§ Assignment:
In your copy of the data, include no pictures and alter nothing else.

§ Material for this task:
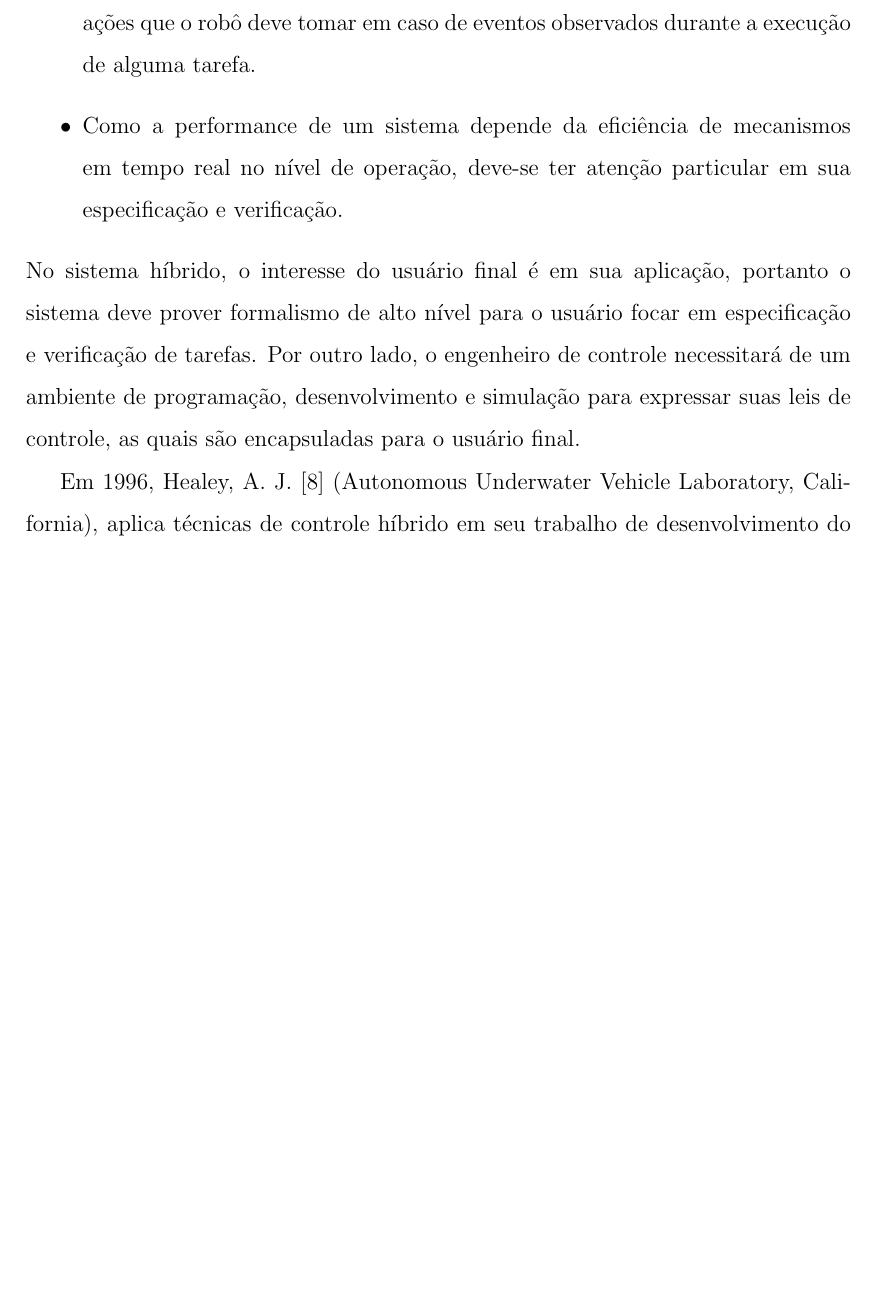
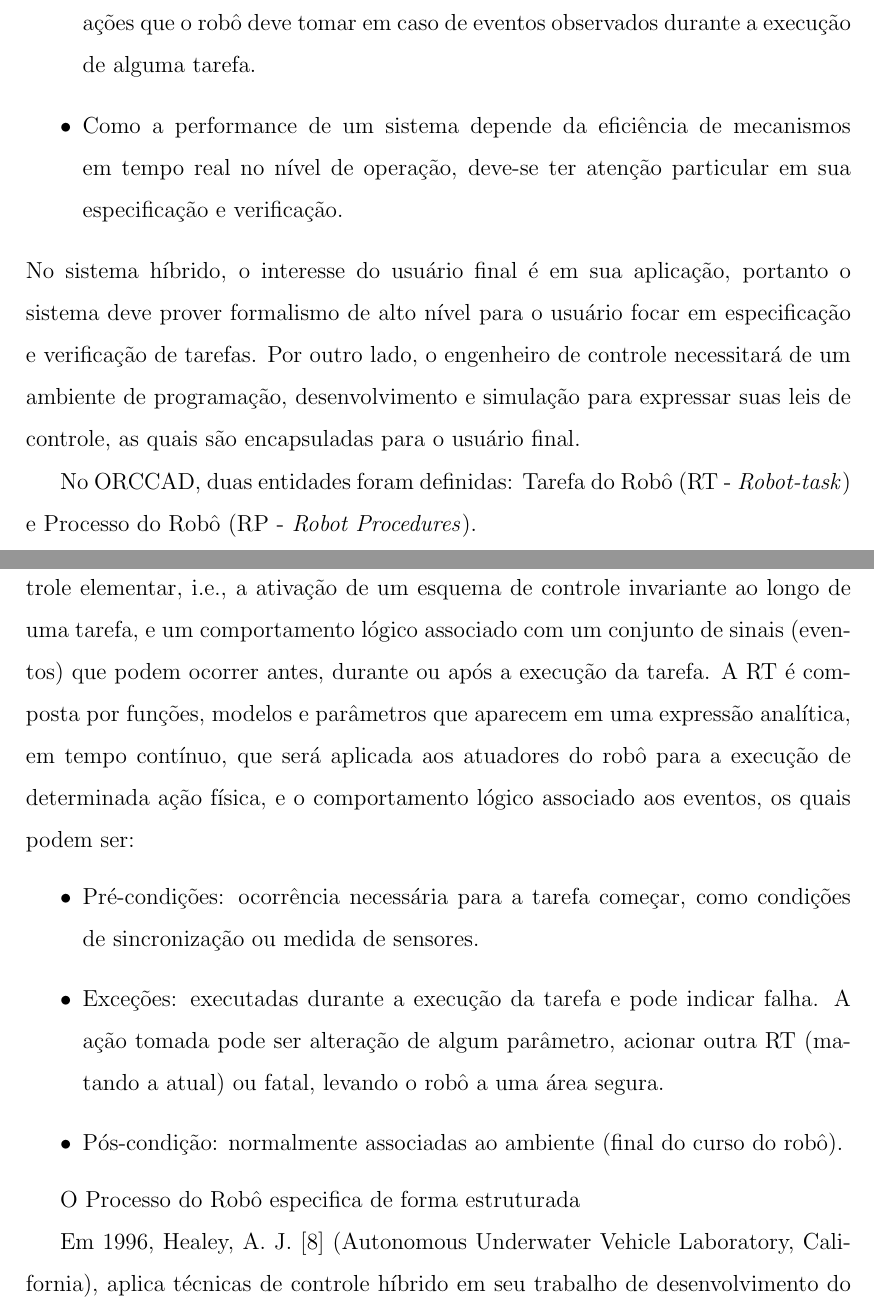
Before and after one commit to renan028/Tese, a LaTeX thesis (Thesis/thesis.tex, which reads Thesis/chap02.tex): part of page 26 of 36 before the commit and two parts of pages 26 and 27 of 37 after it, the two joined at a grey line, cut so that both start at the same text, the shorter picture padded with empty space. Compiled offline with pdfLaTeX; the source files are stored in an older character set and shown here as Unicode.

Commit message:
orccad up

```diff
--- a/Thesis/chap02.tex
+++ b/Thesis/chap02.tex
@@ -450,6 +450,28 @@ de controle necessitará de um ambiente de programação, desenvolvimento e
 simulação para expressar suas leis de controle, as quais são encapsuladas para
 o usuário final.
 
+No ORCCAD, duas entidades foram definidas: Tarefa do Robô (RT
+- \emph{Robot-task}) e Processo do Robô (RP - \emph{Robot Procedures}).
+
+A Tarefa do Robô é definida como a especificação paramétrica de uma lei de
+controle elementar, i.e., a ativação de um esquema de controle invariante ao
+longo de uma tarefa, e um comportamento lógico associado com um conjunto de
+sinais (eventos) que podem ocorrer antes, durante ou após a execução da tarefa.
+A RT é composta por funções, modelos e parâmetros que aparecem em uma expressão
+analítica, em tempo contínuo, que será aplicada aos atuadores do robô para a
+execução de determinada ação física, e o comportamento lógico associado aos
+eventos, os quais podem ser:
+\begin{itemize}
+  \item Pré-condições: ocorrência necessária para a tarefa começar, como
+  condições de sincronização ou medida de sensores.
+  \item Exceções: executadas durante a execução da tarefa e pode indicar falha.
+  A ação tomada pode ser alteração de algum parâmetro, acionar outra RT
+  (matando a atual) ou fatal, levando o robô a uma área segura.
+  \item Pós-condição: normalmente associadas ao ambiente (final do curso do
+  robô).
+\end{itemize}
+
+O Processo do Robô especifica de forma estruturada
 
 Em 1996, Healey, A. J. [8] (Autonomous Underwater Vehicle Laboratory,
 California), aplica técnicas de controle híbrido em seu trabalho de
```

§ Result for this task:
Before and after one commit to renan028/Tese, a LaTeX thesis (Thesis/thesis.tex, which reads Thesis/chap02.tex): part of page 26 of 36 before the commit and two parts of pages 26 and 27 of 37 after it, the two joined at a grey line, cut so that both start at the same text, the shorter picture padded with empty space. Compiled offline with pdfLaTeX; the source files are stored in an older character set and shown here as Unicode.

Commit message:
orccad up

```diff
--- a/Thesis/chap02.tex
+++ b/Thesis/chap02.tex
@@ -450,6 +450,28 @@ de controle necessitará de um ambiente de programação, desenvolvimento e
 simulação para expressar suas leis de controle, as quais são encapsuladas para
 o usuário final.
 
+No ORCCAD, duas entidades foram definidas: Tarefa do Robô (RT
+- \emph{Robot-task}) e Processo do Robô (RP - \emph{Robot Procedures}).
+
+A Tarefa do Robô é definida como a especificação paramétrica de uma lei de
+controle elementar, i.e., a ativação de um esquema de controle invariante ao
+longo de uma tarefa, e um comportamento lógico associado com um conjunto de
+sinais (eventos) que podem ocorrer antes, durante ou após a execução da tarefa.
+A RT é composta por funções, modelos e parâmetros que aparecem em uma expressão
+analítica, em tempo contínuo, que será aplicada aos atuadores do robô para a
+execução de determinada ação física, e o comportamento lógico associado aos
+eventos, os quais podem ser:
+\begin{itemize}
+  \item Pré-condições: ocorrência necessária para a tarefa começar, como
+  condições de sincronização ou medida de sensores.
+  \item Exceções: executadas durante a execução da tarefa e pode indicar falha.
+  A ação tomada pode ser alteração de algum parâmetro, acionar outra RT
+  (matando a atual) ou fatal, levando o robô a uma área segura.
+  \item Pós-condição: normalmente associadas ao ambiente (final do curso do
+  robô).
+\end{itemize}
+
+O Processo do Robô especifica de forma estruturada
 
 Em 1996, Healey, A. J. [8] (Autonomous Underwater Vehicle Laboratory,
 California), aplica técnicas de controle híbrido em seu trabalho de
```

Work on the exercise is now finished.